And, of course, she’s a great companion brightening the day whatever my challenge. Journal readers with a much-loved pet will know exactly what I mean.
How we treat animals is a moral indicator of how decent and good we really are as a society; I’ve always thought that. Animals can’t really speak for themselves - but a truly civilised society does it for them - and then acts.
Next time you see Angel joining me in a photograph look at her face – like me she is often smiling. Apart from recently, that is! The reason - huge disappointment for the Government have scrapped the Kept Animals Bill - something many of us have been waiting for ministers to get through Parliament as they promised.
The Bill aimed to ban live exports of farm animals, clamp down on puppy smuggling and minimise dog theft. The RSPCA supported the Bill. It’s devastating it won’t be going ahead any time soon.
This is not the first time that animal welfare provisions have been dropped by this Government. Their promise to end imports of fur, and the cruel so called ‘luxury’ food foie gras, were also scrapped after MPs like local representative Mr Rees-Mogg made a fuss.
The promises that the Government made to voters were the platform on which Government MPs were elected. So why won’t they help animals now?
Ditching this proposed law is far more than a betrayal of voter trust.
It also blocks Parliament from scrutinising, improving and progressing provisions to protect animals. Tragically it gives a bright green light to puppy smugglers, puppy farmers, pet thieves and live animal exporters to carry on.
Sadly it’s yet another example of what the public have seen time and time again from the Government. Big promises, but next to no delivery.
In stark contrast positive changes introduced by the last Labour government, of which I am proud to have been a part, have remained a highlight of British animal welfare improvements to stand the test of time, from bans on fox-hunting and fur-farming to the action taken to stop experimentation on great apes and the testing of cosmetics on animals.
As Mayor I continue this work - it is my passion underpinning all I do - from helping builders think about animals in designs like hedgehog holes in fences to creating a fund so businesses can adapt to improved animal welfare standards and minimising cruelty.
Improving animal welfare cannot depend on who happens to be a minister, or what is politically convenient or fashionable at the time; it is a matter of high principle and conviction.

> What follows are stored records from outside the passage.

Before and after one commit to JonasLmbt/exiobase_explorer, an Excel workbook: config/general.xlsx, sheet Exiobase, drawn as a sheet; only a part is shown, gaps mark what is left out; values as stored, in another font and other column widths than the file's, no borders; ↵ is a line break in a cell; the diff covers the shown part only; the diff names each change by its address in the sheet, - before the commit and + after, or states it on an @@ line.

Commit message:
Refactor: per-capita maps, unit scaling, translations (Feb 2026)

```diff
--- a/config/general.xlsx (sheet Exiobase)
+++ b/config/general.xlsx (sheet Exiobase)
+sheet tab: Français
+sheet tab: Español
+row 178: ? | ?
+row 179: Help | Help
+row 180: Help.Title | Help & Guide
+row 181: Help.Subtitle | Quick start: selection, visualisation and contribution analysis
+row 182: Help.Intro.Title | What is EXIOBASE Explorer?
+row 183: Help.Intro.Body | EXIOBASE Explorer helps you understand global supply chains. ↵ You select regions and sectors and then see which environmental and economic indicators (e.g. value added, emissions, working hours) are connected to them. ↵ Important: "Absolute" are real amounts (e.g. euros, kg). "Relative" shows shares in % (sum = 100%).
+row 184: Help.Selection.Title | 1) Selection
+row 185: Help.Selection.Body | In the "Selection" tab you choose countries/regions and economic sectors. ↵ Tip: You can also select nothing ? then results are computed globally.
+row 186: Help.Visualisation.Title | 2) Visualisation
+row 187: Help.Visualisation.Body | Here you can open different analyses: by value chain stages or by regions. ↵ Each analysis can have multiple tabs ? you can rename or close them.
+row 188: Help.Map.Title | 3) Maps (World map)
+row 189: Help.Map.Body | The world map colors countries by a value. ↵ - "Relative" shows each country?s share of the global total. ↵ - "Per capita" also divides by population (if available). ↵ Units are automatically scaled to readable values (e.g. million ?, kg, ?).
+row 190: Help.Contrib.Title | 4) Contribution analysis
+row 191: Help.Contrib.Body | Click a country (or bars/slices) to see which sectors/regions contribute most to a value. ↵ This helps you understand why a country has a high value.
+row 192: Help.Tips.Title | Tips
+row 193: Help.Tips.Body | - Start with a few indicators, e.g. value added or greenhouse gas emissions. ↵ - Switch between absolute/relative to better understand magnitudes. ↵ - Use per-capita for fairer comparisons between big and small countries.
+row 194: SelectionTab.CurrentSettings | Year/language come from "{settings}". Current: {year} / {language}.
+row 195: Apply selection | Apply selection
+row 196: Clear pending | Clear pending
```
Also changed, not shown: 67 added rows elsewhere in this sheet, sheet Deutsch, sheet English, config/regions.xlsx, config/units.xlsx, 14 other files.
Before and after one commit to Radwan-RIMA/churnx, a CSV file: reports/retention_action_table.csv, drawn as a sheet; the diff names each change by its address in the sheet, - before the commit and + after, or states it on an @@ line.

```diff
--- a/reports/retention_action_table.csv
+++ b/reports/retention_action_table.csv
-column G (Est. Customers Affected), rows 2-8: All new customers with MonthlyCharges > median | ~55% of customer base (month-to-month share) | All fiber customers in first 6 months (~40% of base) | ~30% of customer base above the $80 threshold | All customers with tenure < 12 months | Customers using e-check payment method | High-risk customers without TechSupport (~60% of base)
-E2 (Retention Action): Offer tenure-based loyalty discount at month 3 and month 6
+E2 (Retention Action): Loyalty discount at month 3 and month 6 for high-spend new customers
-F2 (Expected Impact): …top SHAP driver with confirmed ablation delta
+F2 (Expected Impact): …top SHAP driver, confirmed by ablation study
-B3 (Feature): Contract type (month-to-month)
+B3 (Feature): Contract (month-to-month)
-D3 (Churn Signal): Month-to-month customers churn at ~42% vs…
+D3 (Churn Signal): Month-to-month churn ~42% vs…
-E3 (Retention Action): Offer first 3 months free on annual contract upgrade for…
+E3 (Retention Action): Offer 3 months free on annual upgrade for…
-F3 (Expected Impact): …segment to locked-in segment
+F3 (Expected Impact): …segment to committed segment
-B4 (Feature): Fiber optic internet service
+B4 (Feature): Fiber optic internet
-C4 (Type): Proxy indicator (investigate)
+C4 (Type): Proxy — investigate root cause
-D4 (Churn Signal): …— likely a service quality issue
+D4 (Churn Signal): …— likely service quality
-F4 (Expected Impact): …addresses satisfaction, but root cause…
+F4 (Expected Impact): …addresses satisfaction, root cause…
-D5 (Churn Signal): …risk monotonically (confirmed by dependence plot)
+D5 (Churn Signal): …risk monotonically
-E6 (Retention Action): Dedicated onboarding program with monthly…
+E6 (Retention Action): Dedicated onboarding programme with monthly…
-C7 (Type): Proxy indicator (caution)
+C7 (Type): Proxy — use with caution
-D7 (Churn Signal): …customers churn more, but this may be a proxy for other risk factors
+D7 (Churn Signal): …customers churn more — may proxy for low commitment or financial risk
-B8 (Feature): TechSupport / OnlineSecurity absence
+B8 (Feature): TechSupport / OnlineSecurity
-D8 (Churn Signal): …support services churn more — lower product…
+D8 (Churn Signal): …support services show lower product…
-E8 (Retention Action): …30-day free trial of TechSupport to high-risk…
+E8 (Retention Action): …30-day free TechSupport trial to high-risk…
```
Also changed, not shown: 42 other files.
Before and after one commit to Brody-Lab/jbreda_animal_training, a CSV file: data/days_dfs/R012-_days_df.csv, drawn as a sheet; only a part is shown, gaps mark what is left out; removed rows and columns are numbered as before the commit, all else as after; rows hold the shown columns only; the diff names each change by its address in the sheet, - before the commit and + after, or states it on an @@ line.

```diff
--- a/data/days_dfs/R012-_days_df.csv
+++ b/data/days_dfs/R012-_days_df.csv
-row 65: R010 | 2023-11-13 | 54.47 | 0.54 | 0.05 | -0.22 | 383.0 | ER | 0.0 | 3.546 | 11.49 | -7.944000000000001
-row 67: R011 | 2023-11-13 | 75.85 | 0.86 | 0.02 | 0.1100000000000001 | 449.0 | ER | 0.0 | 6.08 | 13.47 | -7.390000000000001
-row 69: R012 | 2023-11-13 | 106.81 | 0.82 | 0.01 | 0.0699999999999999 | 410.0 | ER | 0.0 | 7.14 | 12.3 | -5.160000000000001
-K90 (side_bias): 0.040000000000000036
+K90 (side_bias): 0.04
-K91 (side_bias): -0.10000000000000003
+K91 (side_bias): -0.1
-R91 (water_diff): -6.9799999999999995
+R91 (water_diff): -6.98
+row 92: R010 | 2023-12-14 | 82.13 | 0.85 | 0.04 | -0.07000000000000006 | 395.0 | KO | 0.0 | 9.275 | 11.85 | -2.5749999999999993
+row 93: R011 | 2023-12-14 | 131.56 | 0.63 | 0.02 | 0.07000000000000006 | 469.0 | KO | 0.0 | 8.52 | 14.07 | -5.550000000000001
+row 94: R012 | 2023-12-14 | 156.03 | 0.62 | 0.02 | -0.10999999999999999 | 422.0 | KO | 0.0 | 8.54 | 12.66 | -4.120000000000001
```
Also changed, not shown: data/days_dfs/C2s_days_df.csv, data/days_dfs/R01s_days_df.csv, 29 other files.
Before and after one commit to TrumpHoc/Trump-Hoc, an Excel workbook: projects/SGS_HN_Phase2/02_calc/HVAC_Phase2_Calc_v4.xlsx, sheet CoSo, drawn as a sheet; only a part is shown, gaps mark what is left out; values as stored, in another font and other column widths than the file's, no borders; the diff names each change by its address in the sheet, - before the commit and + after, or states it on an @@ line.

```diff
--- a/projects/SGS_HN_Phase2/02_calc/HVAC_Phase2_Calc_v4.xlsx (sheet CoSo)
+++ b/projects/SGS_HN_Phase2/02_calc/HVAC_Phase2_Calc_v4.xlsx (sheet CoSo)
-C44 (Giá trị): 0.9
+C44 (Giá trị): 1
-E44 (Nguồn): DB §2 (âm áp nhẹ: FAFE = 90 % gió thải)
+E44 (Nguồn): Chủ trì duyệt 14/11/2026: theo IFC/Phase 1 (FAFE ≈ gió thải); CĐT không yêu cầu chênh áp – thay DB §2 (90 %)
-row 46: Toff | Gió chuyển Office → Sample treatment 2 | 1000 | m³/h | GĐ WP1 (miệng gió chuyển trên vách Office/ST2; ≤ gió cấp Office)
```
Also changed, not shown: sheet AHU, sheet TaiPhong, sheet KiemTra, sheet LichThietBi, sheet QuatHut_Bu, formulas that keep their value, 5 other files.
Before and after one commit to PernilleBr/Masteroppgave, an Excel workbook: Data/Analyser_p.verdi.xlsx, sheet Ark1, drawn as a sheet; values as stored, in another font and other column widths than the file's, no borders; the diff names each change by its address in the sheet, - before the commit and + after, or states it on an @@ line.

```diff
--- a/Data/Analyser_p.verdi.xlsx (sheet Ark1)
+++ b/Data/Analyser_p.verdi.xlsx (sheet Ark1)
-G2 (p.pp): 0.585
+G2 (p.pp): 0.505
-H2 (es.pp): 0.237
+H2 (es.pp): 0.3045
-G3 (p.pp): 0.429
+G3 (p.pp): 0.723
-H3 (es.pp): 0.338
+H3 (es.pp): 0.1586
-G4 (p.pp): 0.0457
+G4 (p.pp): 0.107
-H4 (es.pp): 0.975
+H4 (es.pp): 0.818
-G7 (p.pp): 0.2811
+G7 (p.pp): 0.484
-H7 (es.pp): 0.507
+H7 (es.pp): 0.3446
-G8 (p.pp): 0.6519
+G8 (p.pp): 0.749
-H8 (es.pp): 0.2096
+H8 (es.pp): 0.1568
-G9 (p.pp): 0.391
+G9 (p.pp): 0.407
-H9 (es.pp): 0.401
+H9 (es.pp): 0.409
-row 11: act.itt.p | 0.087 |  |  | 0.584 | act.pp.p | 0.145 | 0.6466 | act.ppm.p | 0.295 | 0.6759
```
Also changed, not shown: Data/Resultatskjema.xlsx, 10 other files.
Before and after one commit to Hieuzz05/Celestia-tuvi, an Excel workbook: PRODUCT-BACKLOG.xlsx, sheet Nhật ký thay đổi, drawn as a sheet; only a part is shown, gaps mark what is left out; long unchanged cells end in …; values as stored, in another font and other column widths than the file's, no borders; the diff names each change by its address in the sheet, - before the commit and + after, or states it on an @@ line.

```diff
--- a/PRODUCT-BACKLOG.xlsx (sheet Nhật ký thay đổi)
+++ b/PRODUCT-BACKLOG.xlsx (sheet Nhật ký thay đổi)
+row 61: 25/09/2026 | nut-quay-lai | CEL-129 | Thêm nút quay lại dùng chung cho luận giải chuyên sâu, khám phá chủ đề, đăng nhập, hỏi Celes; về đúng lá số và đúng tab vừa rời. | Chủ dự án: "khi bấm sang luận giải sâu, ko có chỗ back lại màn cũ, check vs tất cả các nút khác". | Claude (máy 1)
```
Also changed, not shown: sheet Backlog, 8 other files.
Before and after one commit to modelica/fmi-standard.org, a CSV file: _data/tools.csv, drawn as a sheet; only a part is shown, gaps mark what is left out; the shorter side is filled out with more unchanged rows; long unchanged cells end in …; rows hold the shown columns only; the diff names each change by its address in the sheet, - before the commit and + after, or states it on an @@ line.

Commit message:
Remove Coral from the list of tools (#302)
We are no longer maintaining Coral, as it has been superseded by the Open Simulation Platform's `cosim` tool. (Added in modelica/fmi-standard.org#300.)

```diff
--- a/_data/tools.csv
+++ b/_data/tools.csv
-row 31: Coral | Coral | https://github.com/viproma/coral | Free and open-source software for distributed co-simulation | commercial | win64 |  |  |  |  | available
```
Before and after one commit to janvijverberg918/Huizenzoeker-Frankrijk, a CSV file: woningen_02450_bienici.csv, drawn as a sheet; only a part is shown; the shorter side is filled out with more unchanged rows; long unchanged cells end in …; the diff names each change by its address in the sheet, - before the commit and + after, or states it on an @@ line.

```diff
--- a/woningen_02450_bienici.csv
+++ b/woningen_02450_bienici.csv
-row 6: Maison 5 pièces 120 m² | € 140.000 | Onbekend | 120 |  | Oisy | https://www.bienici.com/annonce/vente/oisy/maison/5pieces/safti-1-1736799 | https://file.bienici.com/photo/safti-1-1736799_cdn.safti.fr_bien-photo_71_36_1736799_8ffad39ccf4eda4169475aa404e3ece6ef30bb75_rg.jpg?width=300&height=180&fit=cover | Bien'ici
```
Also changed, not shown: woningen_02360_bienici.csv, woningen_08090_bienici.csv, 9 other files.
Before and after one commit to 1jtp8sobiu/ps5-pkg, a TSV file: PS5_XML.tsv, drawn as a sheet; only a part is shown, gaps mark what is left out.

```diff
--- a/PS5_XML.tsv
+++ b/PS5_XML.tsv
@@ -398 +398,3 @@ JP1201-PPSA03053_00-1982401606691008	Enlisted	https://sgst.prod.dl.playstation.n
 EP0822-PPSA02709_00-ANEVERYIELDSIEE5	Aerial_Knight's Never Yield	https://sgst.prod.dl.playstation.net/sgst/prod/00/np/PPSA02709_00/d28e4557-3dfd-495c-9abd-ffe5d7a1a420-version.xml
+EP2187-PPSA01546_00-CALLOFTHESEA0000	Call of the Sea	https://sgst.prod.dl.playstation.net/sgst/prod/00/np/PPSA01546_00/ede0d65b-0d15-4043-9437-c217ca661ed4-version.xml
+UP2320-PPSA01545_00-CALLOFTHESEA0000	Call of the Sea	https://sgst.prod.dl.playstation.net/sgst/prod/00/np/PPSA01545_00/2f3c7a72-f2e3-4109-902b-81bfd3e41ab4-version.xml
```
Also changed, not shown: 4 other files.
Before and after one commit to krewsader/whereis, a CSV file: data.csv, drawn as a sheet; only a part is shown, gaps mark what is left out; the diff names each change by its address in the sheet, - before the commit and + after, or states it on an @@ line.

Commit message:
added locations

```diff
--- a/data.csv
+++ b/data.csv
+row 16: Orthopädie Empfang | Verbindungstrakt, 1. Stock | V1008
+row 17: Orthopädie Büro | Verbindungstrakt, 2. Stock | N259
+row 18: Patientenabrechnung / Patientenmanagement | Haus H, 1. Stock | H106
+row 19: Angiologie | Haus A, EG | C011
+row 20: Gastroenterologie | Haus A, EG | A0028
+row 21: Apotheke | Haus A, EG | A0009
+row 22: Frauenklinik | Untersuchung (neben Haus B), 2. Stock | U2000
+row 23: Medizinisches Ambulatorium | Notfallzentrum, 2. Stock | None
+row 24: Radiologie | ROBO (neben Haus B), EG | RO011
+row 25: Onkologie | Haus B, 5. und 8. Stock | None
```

The West of England is a region of animal lovers. We need a government that properly reflects modern thinking and the decency of the great people of our region.